The first single-cell RNA-sequencing (scRNA-seq) experiment was performed with a single cell in 2009 [57]. Since then, the technique has further developed and now more than a hundred thousand cells can be processed in parallel [58, 59]. Recently, efforts have been made to build gene co-expression networks using scRNA-seq data [60, 61, 62]. The reliability of these networks improves with increasing numbers of cells, reads-per-gene, and genes-per-cell, but exact numbers are difficult to provide as they are influenced by many factors [61, 62]. We expect that such single-cell-based co-expression networks will be further improved when the consequences of low RNA capture efficiency are overcome [63, 64, 65]. One of these consequences is that many PCR cycles are required to generate sufficient material for sequencing, which can result in PCR amplification bias. To overcome this bias, unique molecular identifiers (UMIs; barcodes that tag unique RNA molecules) are added before PCR amplification [66]. However, the most important consequence of low RNA capture efficiency is the high number of dropouts. Dropouts are genes for which no transcript is captured, even though the cell expressed the mRNA. Gene expression imputation has been proposed as a solution for this problem (for a detailed comparison of recent imputation algorithms see [67]). Although several promising solutions have been developed, none have completely solved the problems surrounding the sparseness of single-cell data, and this will likely remain an area of intense study in the coming years.
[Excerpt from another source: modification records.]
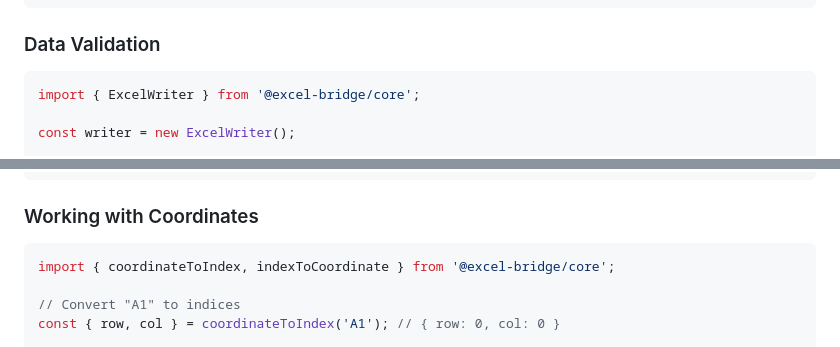
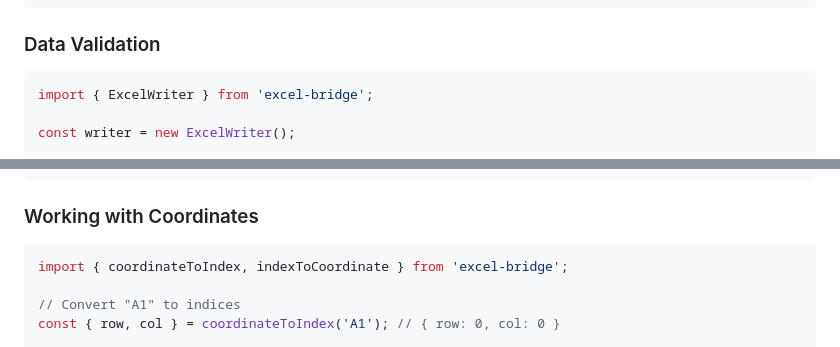
Before and after one commit to KevinArce98/excel-bridge, a Markdown page: README.md, 2 parts joined by grey strips. Drawn GitHub-style.

````diff
--- a/README.md
+++ b/README.md
@@ -91,7 +91,7 @@ const blob = writer.createWorkbook(styledData);
 ### Data Validation
 
 ```typescript
-import { ExcelWriter } from '@excel-bridge/core';
+import { ExcelWriter } from 'excel-bridge';
 
 const writer = new ExcelWriter();
 
@@ -114,7 +114,7 @@ const blob = writer.createWorkbook(validatedData);
 ### Working with Coordinates
 
 ```typescript
-import { coordinateToIndex, indexToCoordinate } from '@excel-bridge/core';
+import { coordinateToIndex, indexToCoordinate } from 'excel-bridge';
 
 // Convert "A1" to indices
 const { row, col } = coordinateToIndex('A1'); // { row: 0, col: 0 }
````
Also changed, not shown: other parts of README.md (+7 -7 lines).
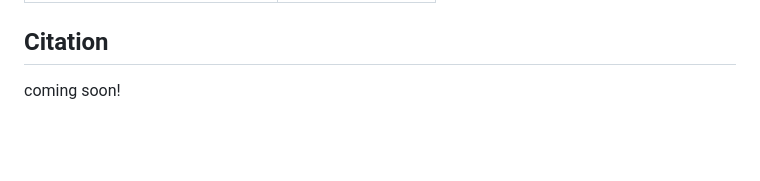
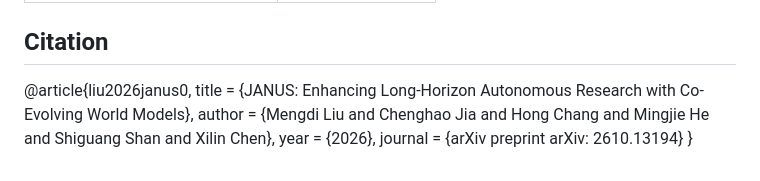
Before and after one commit to bilemond/JANUS, a Markdown page: README.md, the part around one of its changes. Drawn GitHub-style; blank space fills up the shorter version.

Commit message:
Fix arXiv link and add citation for JANUS paper
Updated arXiv link and added citation information.

```diff
--- a/README.md
+++ b/README.md
@@ -100,4 +100,9 @@ The following results are reported in Table 1 of the [paper](assets/JANUS.pdf) o
 
 ## Citation
 
-coming soon!
+@article{liu2026janus0,
+  title   = {JANUS: Enhancing Long-Horizon Autonomous Research with Co-Evolving World Models},
+  author  = {Mengdi Liu and Chenghao Jia and Hong Chang and Mingjie He and Shiguang Shan and Xilin Chen},
+  year    = {2026},
+  journal = {arXiv preprint arXiv: 2610.13194}
+}
```
Also changed, not shown: other parts of README.md (+1 -1 lines).
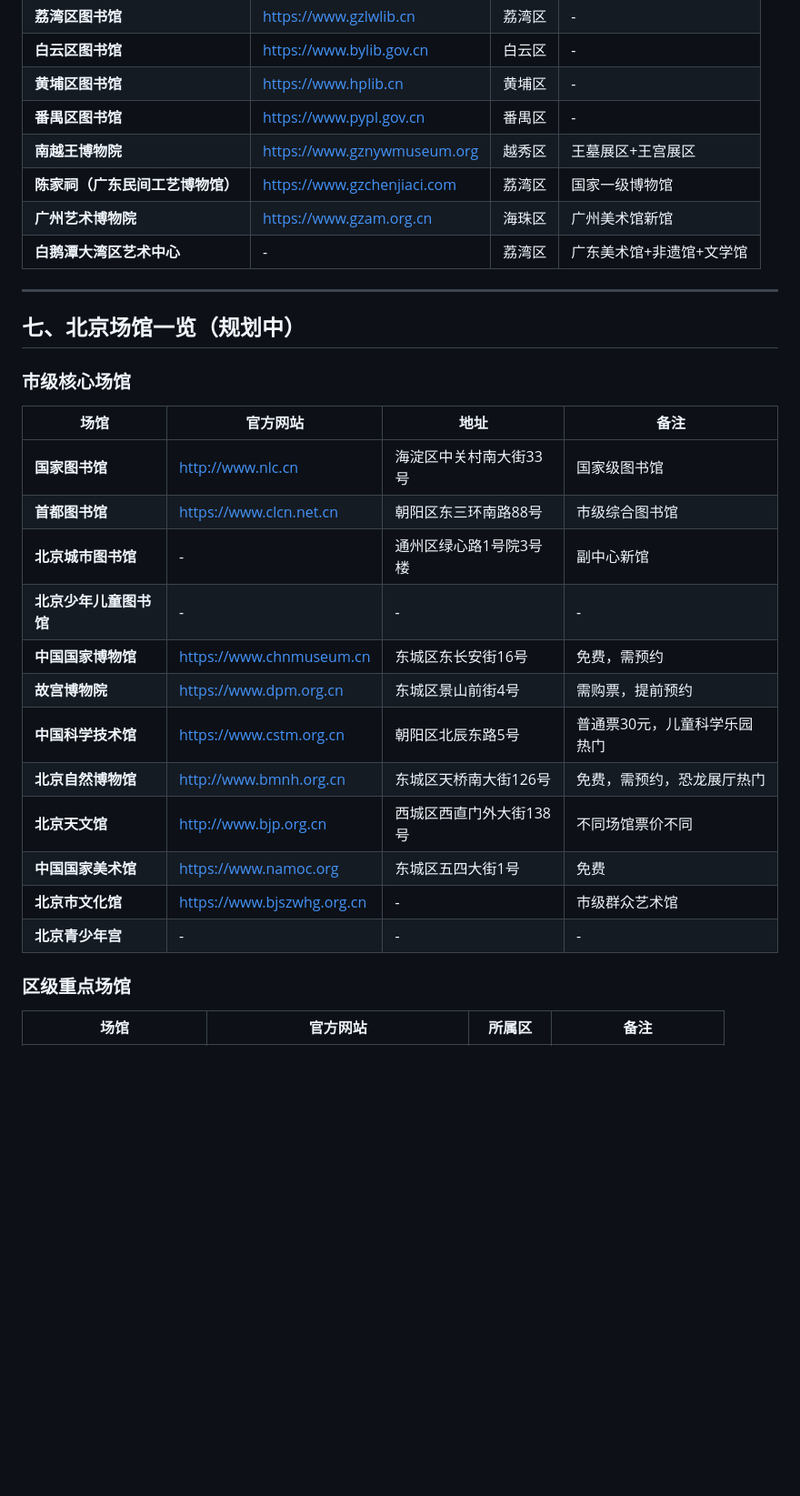
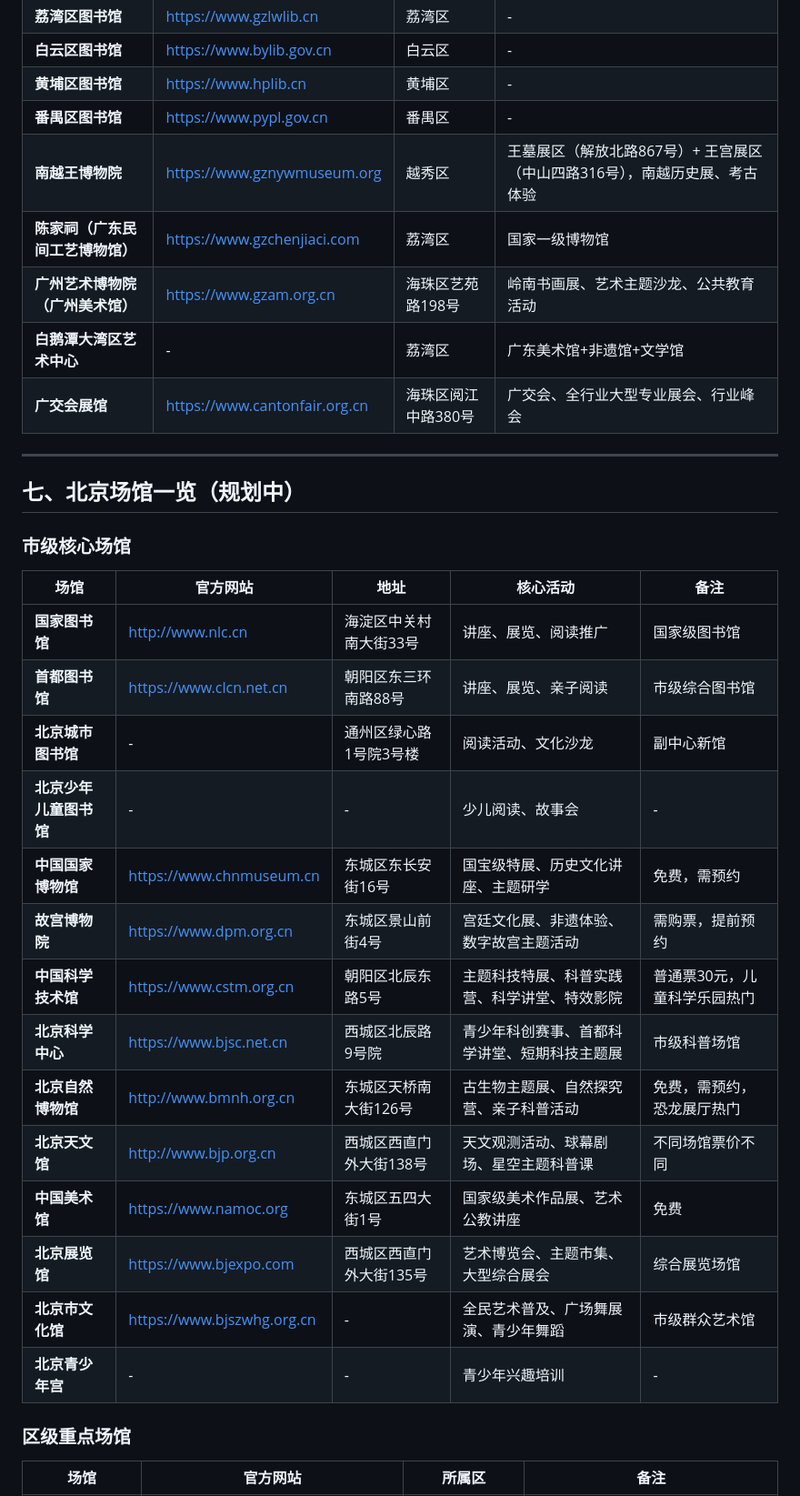
Before and after one commit to islon/goout, a Markdown page: DATA_COLLECTION.md, the part around one of its changes. Shown at 91% size. Drawn GitHub-style; blank space fills up the shorter version.

Commit message:
docs: 查漏补缺，更新北上广场馆信息
新增场馆：
- 北京：北京科学中心、北京展览馆、国家会议中心
- 上海：上海天文馆、上海当代艺术博物馆、上海世博展览馆、上海展览中心
- 广州：广东科学馆、广交会展馆

补充信息：
- 所有场馆增加核心活动描述
- 补充详细地址（首都博物馆、广东美术馆双馆区、南越王博物院双展区等）
- 补充官网链接（上海世博会博物馆等）

```diff
--- a/DATA_COLLECTION.md
+++ b/DATA_COLLECTION.md
@@ -190,10 +191,11 @@
 | **白云区图书馆** | https://www.bylib.gov.cn | 白云区 | - |
 | **黄埔区图书馆** | https://www.hplib.cn | 黄埔区 | - |
 | **番禺区图书馆** | https://www.pypl.gov.cn | 番禺区 | - |
-| **南越王博物院** | https://www.gznywmuseum.org | 越秀区 | 王墓展区+王宫展区 |
+| **南越王博物院** | https://www.gznywmuseum.org | 越秀区 | 王墓展区（解放北路867号）+ 王宫展区（中山四路316号），南越历史展、考古体验 |
 | **陈家祠（广东民间工艺博物馆）** | https://www.gzchenjiaci.com | 荔湾区 | 国家一级博物馆 |
-| **广州艺术博物院** | https://www.gzam.org.cn | 海珠区 | 广州美术馆新馆 |
+| **广州艺术博物院（广州美术馆）** | https://www.gzam.org.cn | 海珠区艺苑路198号 | 岭南书画展、艺术主题沙龙、公共教育活动 |
 | **白鹅潭大湾区艺术中心** | - | 荔湾区 | 广东美术馆+非遗馆+文学馆 |
+| **广交会展馆** | https://www.cantonfair.org.cn | 海珠区阅江中路380号 | 广交会、全行业大型专业展会、行业峰会 |
 
 ---
 
@@ -201,20 +203,22 @@
 
 ### 市级核心场馆
 
-| 场馆 | 官方网站 | 地址 | 备注 |
-|------|---------|------|------|
-| **国家图书馆** | http://www.nlc.cn | 海淀区中关村南大街33号 | 国家级图书馆 |
-| **首都图书馆** | https://www.clcn.net.cn | 朝阳区东三环南路88号 | 市级综合图书馆 |
-| **北京城市图书馆** | - | 通州区绿心路1号院3号楼 | 副中心新馆 |
-| **北京少年儿童图书馆** | - | - | - |
-| **中国国家博物馆** | https://www.chnmuseum.cn | 东城区东长安街16号 | 免费，需预约 |
-| **故宫博物院** | https://www.dpm.org.cn | 东城区景山前街4号 | 需购票，提前预约 |
-| **中国科学技术馆** | https://www.cstm.org.cn | 朝阳区北辰东路5号 | 普通票30元，儿童科学乐园热门 |
-| **北京自然博物馆** | http://www.bmnh.org.cn | 东城区天桥南大街126号 | 免费，需预约，恐龙展厅热门 |
-| **北京天文馆** | http://www.bjp.org.cn | 西城区西直门外大街138号 | 不同场馆票价不同 |
-| **中国国家美术馆** | https://www.namoc.org | 东城区五四大街1号 | 免费 |
-| **北京市文化馆** | https://www.bjszwhg.org.cn | - | 市级群众艺术馆 |
-| **北京青少年宫** | - | - | - |
+| 场馆 | 官方网站 | 地址 | 核心活动 | 备注 |
+|------|---------|------|----------|------|
+| **国家图书馆** | http://www.nlc.cn | 海淀区中关村南大街33号 | 讲座、展览、阅读推广 | 国家级图书馆 |
+| **首都图书馆** | https://www.clcn.net.cn | 朝阳区东三环南路88号 | 讲座、展览、亲子阅读 | 市级综合图书馆 |
+| **北京城市图书馆** | - | 通州区绿心路1号院3号楼 | 阅读活动、文化沙龙 | 副中心新馆 |
+| **北京少年儿童图书馆** | - | - | 少儿阅读、故事会 | - |
+| **中国国家博物馆** | https://www.chnmuseum.cn | 东城区东长安街16号 | 国宝级特展、历史文化讲座、主题研学 | 免费，需预约 |
+| **故宫博物院** | https://www.dpm.org.cn | 东城区景山前街4号 | 宫廷文化展、非遗体验、数字故宫主题活动 | 需购票，提前预约 |
+| **中国科学技术馆** | https://www.cstm.org.cn | 朝阳区北辰东路5号 | 主题科技特展、科普实践营、科学讲堂、特效影院 | 普通票30元，儿童科学乐园热门 |
+| **北京科学中心** | https://www.bjsc.net.cn | 西城区北辰路9号院 | 青少年科创赛事、首都科学讲堂、短期科技主题展 | 市级科普场馆 |
+| **北京自然博物馆** | http://www.bmnh.org.cn | 东城区天桥南大街126号 | 古生物主题展、自然探究营、亲子科普活动 | 免费，需预约，恐龙展厅热门 |
+| **北京天文馆** | http://www.bjp.org.cn | 西城区西直门外大街138号 | 天文观测活动、球幕剧场、星空主题科普课 | 不同场馆票价不同 |
+| **中国美术馆** | https://www.namoc.org | 东城区五四大街1号 | 国家级美术作品展、艺术公教讲座 | 免费 |
+| **北京展览馆** | https://www.bjexpo.com | 西城区西直门外大街135号 | 艺术博览会、主题市集、大型综合展会 | 综合展览场馆 |
+| **北京市文化馆** | https://www.bjszwhg.org.cn | - | 全民艺术普及、广场舞展演、青少年舞蹈 | 市级群众艺术馆 |
+| **北京青少年宫** | - | - | 青少年兴趣培训 | - |
 
 ### 区级重点场馆
 
```
Also changed, not shown: other parts of DATA_COLLECTION.md (+34 -28 lines).
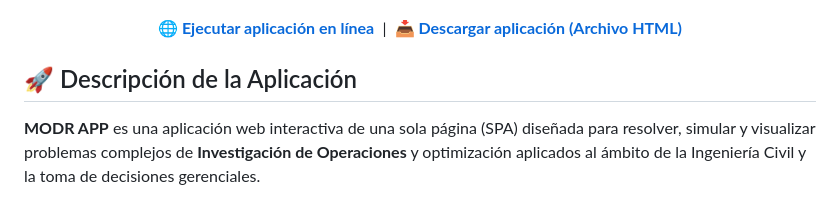
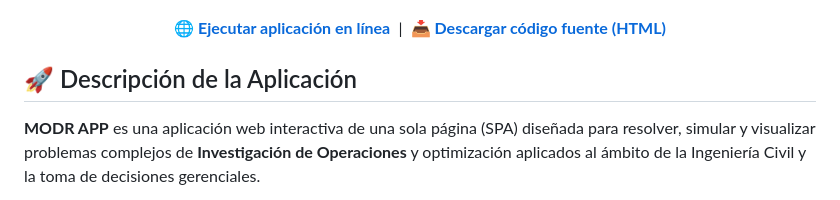
Before and after one commit to rod-dev2026/Modelos-de-Optimizaci-n-de-Recursos, a Markdown page: README.md, the part around the change. GitHub-like rendering.

```diff
--- a/README.md
+++ b/README.md
@@ -12,7 +12,7 @@
 <p align="center">
   <a href="https://rod-dev2026.github.io/Modelos-de-Optimizaci-n-de-Recursos/"><b>🌐 Ejecutar aplicación en línea</b></a>
   &nbsp;|&nbsp;
-  <a href="https://raw.githubusercontent.com/rod-dev2026/Modelos-de-Optimizaci-n-de-Recursos/main/index.html" download="MODR_APP.html"><b>📥 Descargar aplicación (Archivo HTML)</b></a>
+  <a href="https://github.com/rod-dev2026/Modelos-de-Optimizaci%C3%B-n-de-Recursos/raw/main/index.html"><b>📥 Descargar código fuente (HTML)</b></a>
 </p>
 
 ## 🚀 Descripción de la Aplicación
```
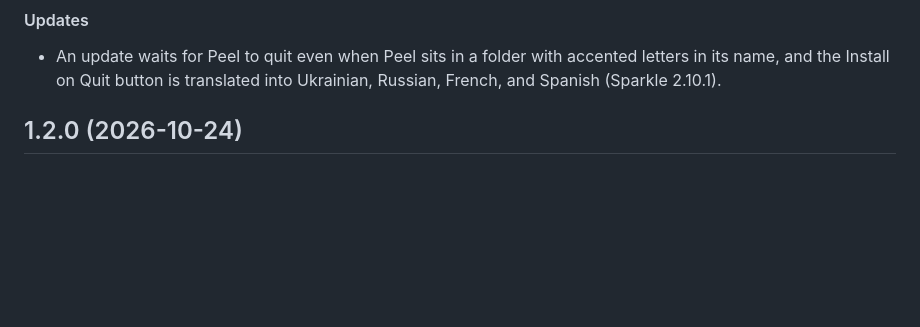
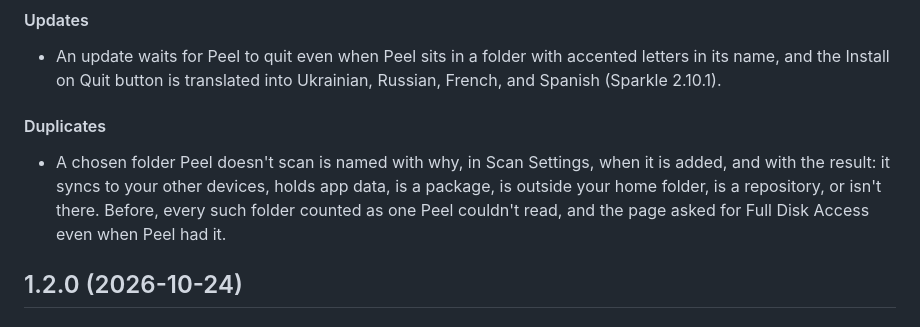
Before and after one commit to TuguiDragos/Peel, a Markdown page: CHANGELOG.md, the part around the change. Rendered like a GitHub page; blank space fills up the shorter version.

Commit message:
Note the Duplicates fix in the changelog and the guide
CHANGELOG's 1.2.1 entry gains Duplicates under Fixed, and GUIDE says a
chosen folder Peel doesn't scan is named with why.

Refs #3

```diff
--- a/CHANGELOG.md
+++ b/CHANGELOG.md
@@ -15,6 +15,13 @@ its changes the way [Keep a Changelog](https://keepachangelog.com/) suggests.
 
 - An update waits for Peel to quit even when Peel sits in a folder with accented letters in its name, and the
   Install on Quit button is translated into Ukrainian, Russian, French, and Spanish (Sparkle 2.10.1).
+
+#### Duplicates
+
+- A chosen folder Peel doesn't scan is named with why, in Scan Settings, when it is added, and with the result:
+  it syncs to your other devices, holds app data, is a package, is outside your home folder, is a repository, or
+  isn't there. Before, every such folder counted as one Peel couldn't read, and the page asked for Full Disk
+  Access even when Peel had it.
 
 ## 1.2.0 (2026-10-24)
 
```
Also changed, not shown: GUIDE.md (+2 -1 lines).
Most aspects of reconstructing a co-expression network will not differ between single-cell and bulk expression data (reviewed in [33]). However, the assumptions underlying bulk-based network methods on the gene expression distribution (normal distribution) may not apply to single-cell expression data (zero-inflated negative binomial distribution) [68]. The unique features of single-cell data may provide opportunities to enhance the network and will require the development of new algorithms to take these features into account. Ways to enhance the network using single-cell expression data are discussed in the following sections.

Specifying the context

Gene expression networks change depending on a number of factors, including cell type [22, 24, 25], environment [26, 27], and genetic signature [29, 30], and the influence of each of these contexts can be determined using scRNA-seq.

The ability of scRNA-seq data to dissect complex tissues and detect cell types/states in an unbiased manner [69, 70, 71] is valuable for reconstructing cell-type-specific co-expression networks. This kind of dissection using scRNA-seq was recently applied to detect single-cell eQTLs with high resolution [30, 72], which revealed that gene regulation can differ even between cell subtypes [30]. Unbiased classification has also led to the identification of specific cell states and combinations of transcription factors that drive cell-type-specific gene regulatory programs [73]. This study [73] showed that networks are different between brain cell types and that cell-type classification using networks gives better separation than classification based on gene expression levels alone.

Cellular heterogeneity induced by environmental perturbations can also be dissected using single-cell analysis [74]. In the context of co-expression networks, Martins et al. [75] used single-cell qRT-PCR to identify the heterogeneous effects of cytokine stimulations on the rewiring of the network in macrophages. Importantly, some of the effects on the co-expression network they identified would have been overlooked if they had pooled the expression of ten cells; a demonstration of how population-level co-expression networks cannot fully capture gene regulation at the single-cell level.

scRNA-seq can also be used to identify differences induced by genetic variation between individuals, which enables the reconstruction of a person-specific or personalized co-expression network. In contrast to approaches using bulk RNA-seq, it is feasible to generate many measurements per individual with scRNA-seq, which enables the calculation of correlations between genes per individual [30]. These correlations can be used to identify the relationships between genes within a personal co-expression network. This approach was applied recently to identify relationships between genetic variants and the modulation of co-expression in CD4+ T cells. Within a cohort of 45 individuals, genetically modulated co-expression relationships, so-called co-expression QTLs, were identified that could be replicated in a bulk RNA-seq dataset of 2116 individuals. However, these relationships would not have been detected using a genome-wide approach in bulk data only [30]. Another advantage of scRNA-seq data is that true correlations between genes can be identified that would otherwise be masked by the effects of averaging in bulk RNA-seq data due to Simpson’s paradox [76] (Box 1).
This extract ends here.